Researchers seek solutions to Bt resistance in corn

Heavy rains early in the growing season caused damage to corn and other crops around the state. But that’s not the only problem producers saw.

LSU AgCenter entomologist Sebe Brown said besides the corn falling victim to the weather, it is also being damaged by corn earworms that are becoming resistant to several Bt genes.

Bt corn is a transgenic crop that gets its name because it contains genes from a bacterium, Bacillus thuringiensis, that is a naturally occurring and produces a crystalline Bt toxin. This trait helps farmers control pests.

Brown has started a new project to screen for Bt resistance in corn and said he is seeing increasing populations of corn earworms come through commercial Bt corn.

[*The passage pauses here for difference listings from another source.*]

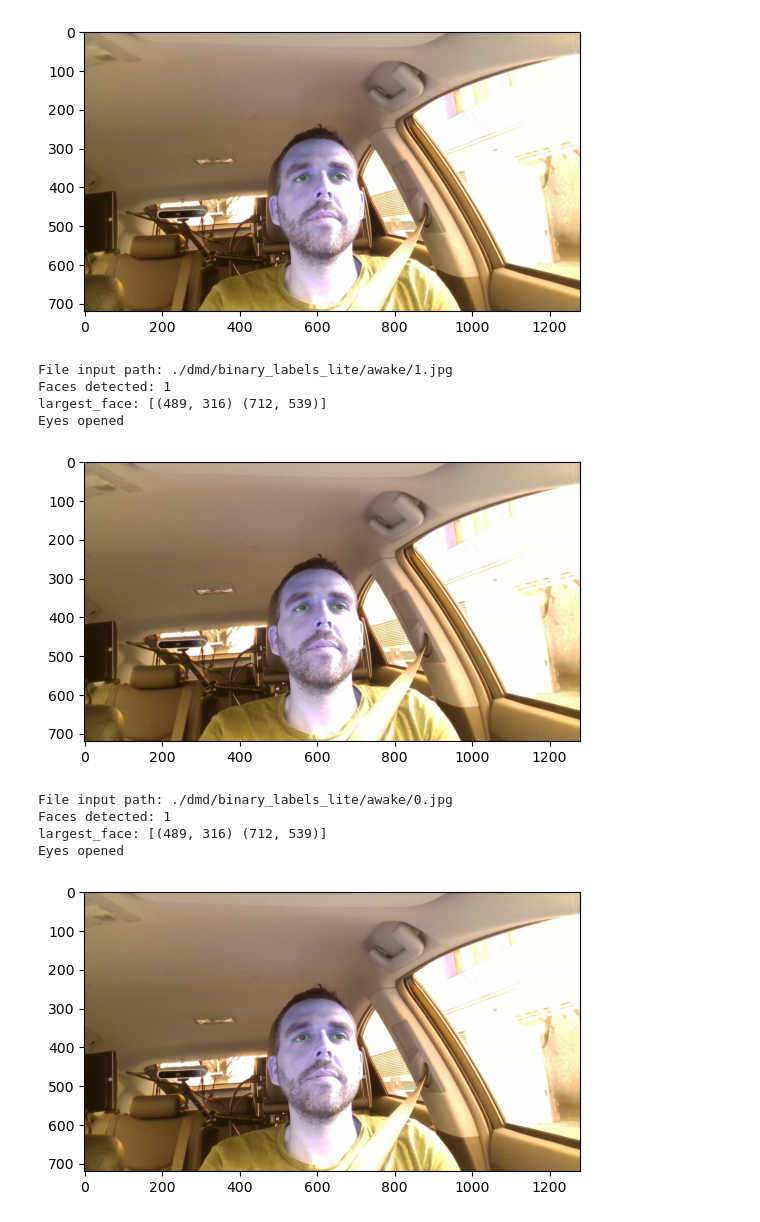
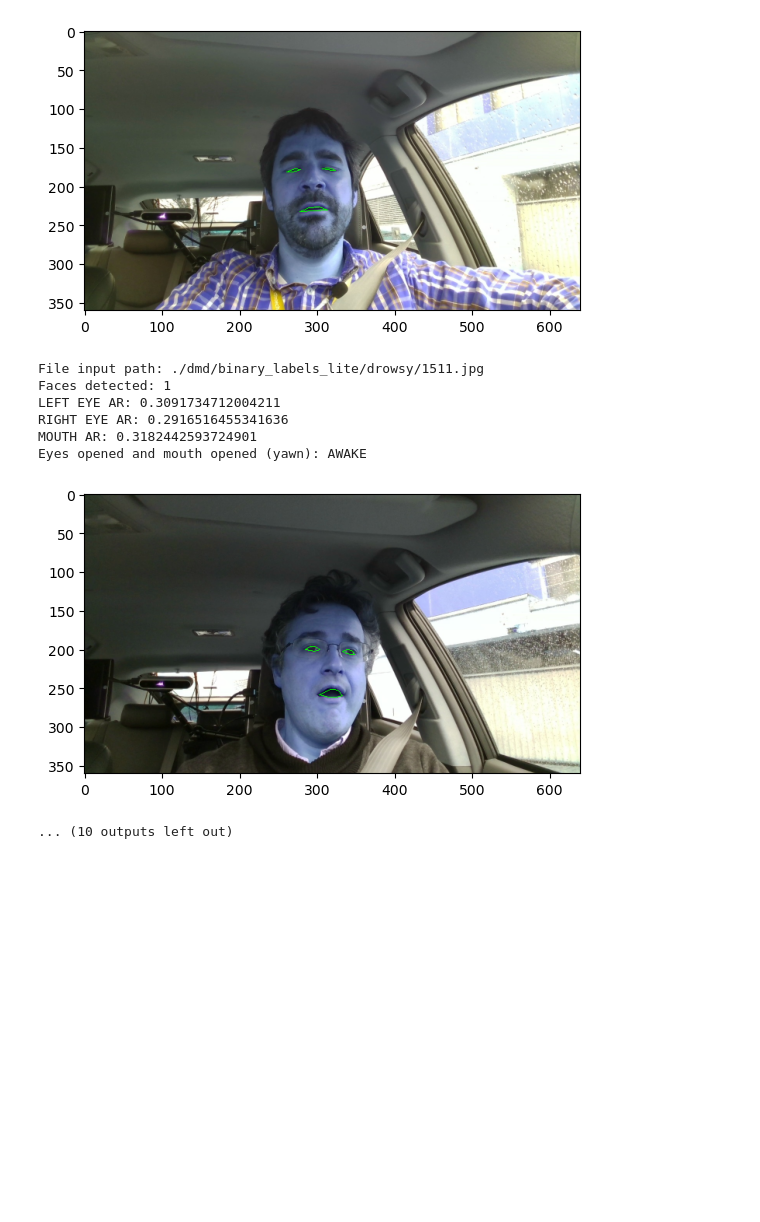
Before and after one commit to frangarcia/eyesontheroad, a Jupyter notebook: datasets/process_dataset_dlib_csv.ipynb, the cells around one changed output. Drawn from its saved outputs; the diff is of its cells as text; code cells hidden in the pictures; blank space fills up the shorter version.

```diff
--- a/datasets/process_dataset_dlib_csv.ipynb
+++ b/datasets/process_dataset_dlib_csv.ipynb
@@ -13,4 +13,5 @@ detector = dlib.get_frontal_face_detector()
 predictor = dlib.shape_predictor('dlib/shape_predictor_68_face_landmarks.dat')
 
 EYE_AR_THRESH = 0.3
+MOUTH_AR_THRESH = 0.2
 # %%
@@ -31,9 +30,9 @@ def eye_aspect_ratio(eye):
     return ear
 # %%
-def detect_face(frame):
+def detect_face_landmarks(frame):
 
-    cv2.imshow('Frame', frame)
-    # frame = imutils.resize(frame, width=640)
+    # cv2.imshow('Frame', frame)
+    frame = imutils.resize(frame, width=640)
     gray = cv2.cvtColor(frame, cv2.COLOR_BGR2GRAY)
 
     # detect faces
@@ -49,45 +48,50 @@ def detect_face(frame):
         largest_face_area = 0;
         if face.area() > largest_face_area:
             largest_face = face
-    print(f"largest_face: {largest_face}")
-    # largest_face = max(faces, key=lambda rect: rect.area())
 
-    # for face in faces:
-
-    (lStart, lEnd) = face_utils.FACIAL_LANDMARKS_IDXS["left_eye"]
-    (rStart, rEnd) = face_utils.FACIAL_LANDMARKS_IDXS["right_eye"]
+    (lStart, lEnd) = face_utils.FACIAL_LANDMARKS_IDXS['left_eye']
+    (rStart, rEnd) = face_utils.FACIAL_LANDMARKS_IDXS['right_eye']
+    (mStart, mEnd) = face_utils.FACIAL_LANDMARKS_IDXS['inner_mouth']
 
     # determine the facial landmarks for the face region, then
     # convert the facial landmark (x, y)-coordinates to a NumPy
     # array
     shape = predictor(gray, largest_face)
     shape = face_utils.shape_to_np(shape)
+
     # extract the left and right eye coordinates, then use the
     # coordinates to compute the eye aspect ratio for both eyes
     leftEye = shape[lStart:lEnd]
     rightEye = shape[rStart:rEnd]
+    mouth = shape[mStart:mEnd]
     leftEAR = eye_aspect_ratio(leftEye)
     rightEAR = eye_aspect_ratio(rightEye)
+    mouthAR = mouth_aspect_Ratio(mouth)
+    print(f"LEFT EYE AR: {leftEAR}")
+    print(f"RIGHT EYE AR: {rightEAR}")
+    print(f"MOUTH AR: {mouthAR}")
 
     # average the eye aspect ratio together for both eyes
     ear = (leftEAR + rightEAR) / 2.0
 
-    # check to see if the eye aspect ratio is below the blink
-    # threshold, and if so, increment the blink frame counter
-    if ear < EYE_AR_THRESH:
-        print(f"Eyes closed")
-    else:
-        print(f"Eyes opened")
+    if ear < EYE_AR_THRESH and mouthAR < MOUTH_AR_THRESH:
+        print(f"Eyes closed and mouth closed: DROSWY")
+    if ear < EYE_AR_THRESH and mouthAR > MOUTH_AR_THRESH:
+        print(f"Eyes closed and mouth opened: DROWSY")
+    if ear > EYE_AR_THRESH and mouthAR > MOUTH_AR_THRESH:
+        print(f"Eyes opened and mouth opened (yawn): AWAKE")
+    if ear > EYE_AR_THRESH and mouthAR < MOUTH_AR_THRESH:
+        print(f"Eyes opened and mouth closed: AWAKE")
 
     # compute the convex hull for the left and right eye, then
     # visualize each of the eyes
     leftEyeHull = cv2.convexHull(leftEye)
     rightEyeHull = cv2.convexHull(rightEye)
+    mouthHull = cv2.convexHull(mouth)
     cv2.drawContours(frame, [leftEyeHull], -1, (0, 255, 0), 1)
     cv2.drawContours(frame, [rightEyeHull], -1, (0, 255, 0), 1)
+    cv2.drawContours(frame, [mouthHull], -1, (0, 255, 0), 1)
 
-
-    # largest_face = max(faces, key=lambda rect: rect.area())
     return frame
 # %%
 file_paths = glob2.glob(DATASET + '/**/*.jpg')
@@ -95,8 +99,9 @@ file_paths = glob2.glob(DATASET + '/**/*.jpg')
 for i, file_path in enumerate(file_paths):
     print(f"File input path: {file_path}")
     img = cv2.imread(file_path)
-    img = detect_face(img)
+    img = detect_face_landmarks(img)
     if img is not None:
         plt.imshow(img)
         plt.show()
+        print ('\n')
 # %% [output]
@@ -131,11 +142,9 @@ Eyes opened
-[figure, old version]
+[figure, new version]
-File input path: ./dmd/binary_labels_lite/awake/1.jpg
+File input path: ./dmd/binary_labels_lite/drowsy/1511.jpg
 Faces detected: 1
-largest_face: [(489, 316) (712, 539)]
-Eyes opened
+LEFT EYE AR: 0.3091734712004211
+RIGHT EYE AR: 0.2916516455341636
+MOUTH AR: 0.3182442593724901
+Eyes opened and mouth opened (yawn): AWAKE
-[figure, old version]
+[figure, new version]
-File input path: ./dmd/binary_labels_lite/awake/0.jpg
-Faces detected: 1
-largest_face: [(489, 316) (712, 539)]
-Eyes opened
+... (10 outputs left out)
-[figure, removed]
```
Also changed, not shown: parts of 2 cells of this notebook.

“Five years ago, you wouldn’t have seen corn earworms in dual gene corn because they were susceptible to the Bt genes — but not anymore,” Brown said.

“Federal law requires that you have a refuge crop of 20% non-Bt corn when growing Bt corn,” he said “But what we believe is happening all over the country is many people are not planting refuge crops, which is contributing to resistance.”

Brown said the goal is to have a Bt-susceptible insect and a nonsusceptible insect to breed. The offspring will be more susceptible to the effects of the Bt gene.

“But you’re not going to fool Mother Nature forever,” he said. “We knew resistance was going to happen. We just didn’t know when.”

The first Bt gene was commercialized about 25 years ago, and the second generation Bt gene has been around about 20 years, Brown said.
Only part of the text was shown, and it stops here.